──────── DATASET EXCERPTS ────────
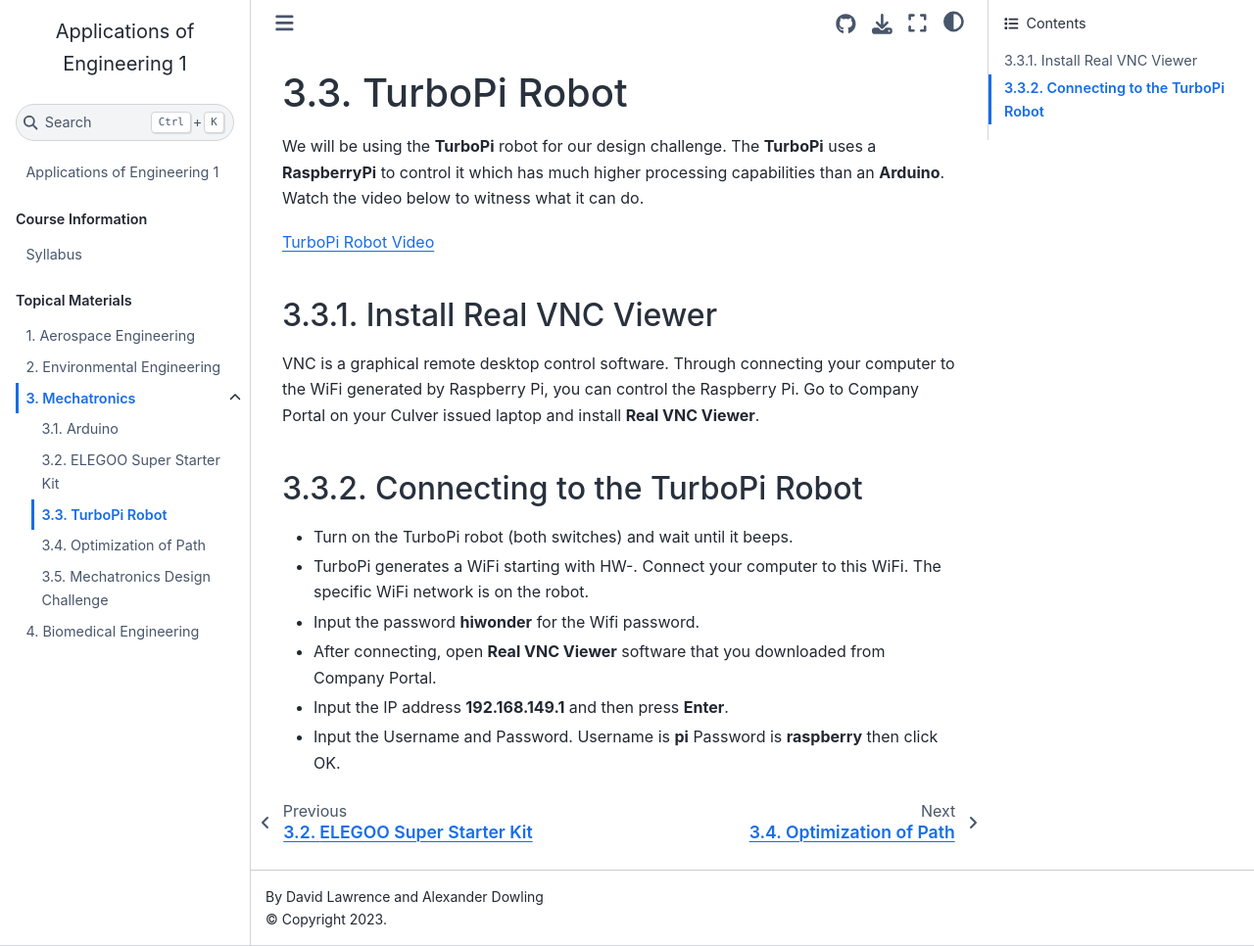
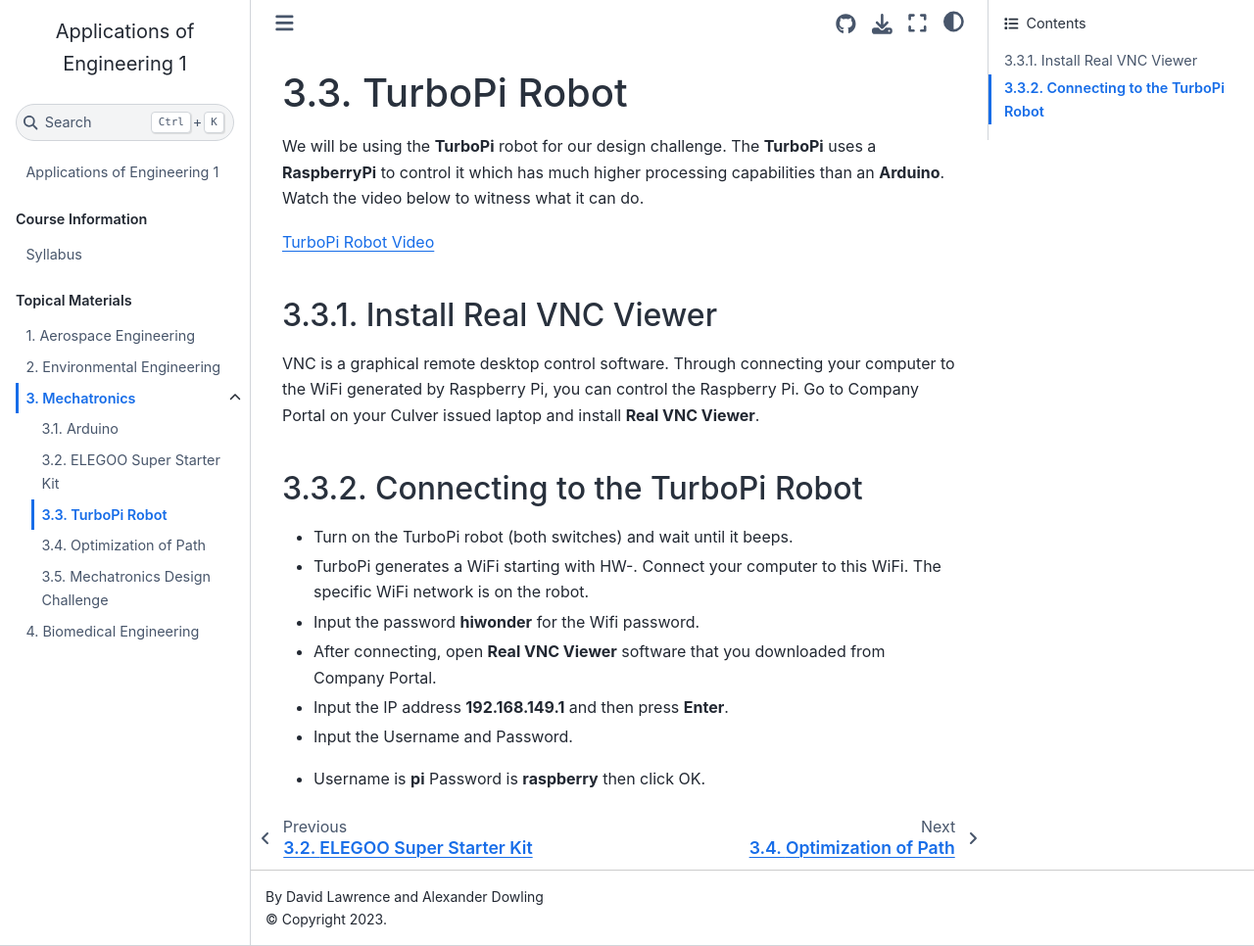
Before and after one commit to Culver-Academies/engineering1, a Jupyter Book: the page built from mech/TurboPi.md, in a window 1280 px wide and 966 px high. Shown: the whole window at 98% size. Built offline with Jupyter Book 1.0.4 settings and Sphinx 7.4.7 and the Sphinx Book theme 1.1.4, drawn with Linux system fonts in a browser that asks for light colours.

```diff
--- a/mech/TurboPi.md
+++ b/mech/TurboPi.md
@@ -18,4 +18,5 @@ computer to the WiFi generated by Raspberry Pi, you can control the Raspberry Pi
 * Input the password **hiwonder** for the Wifi password.
 * After connecting, open **Real VNC Viewer** software that you downloaded from Company Portal.
 * Input the IP address **192.168.149.1** and then press **Enter**.
-* Input the Username and Password. Username is **pi**  Password is **raspberry** then click OK.
+* Input the Username and Password.
+- Username is **pi**  Password is **raspberry** then click OK.
```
────────
Please determine how many lines of the records above contain "mech", and state that number only.

● EXPECTED OUTPUT:
3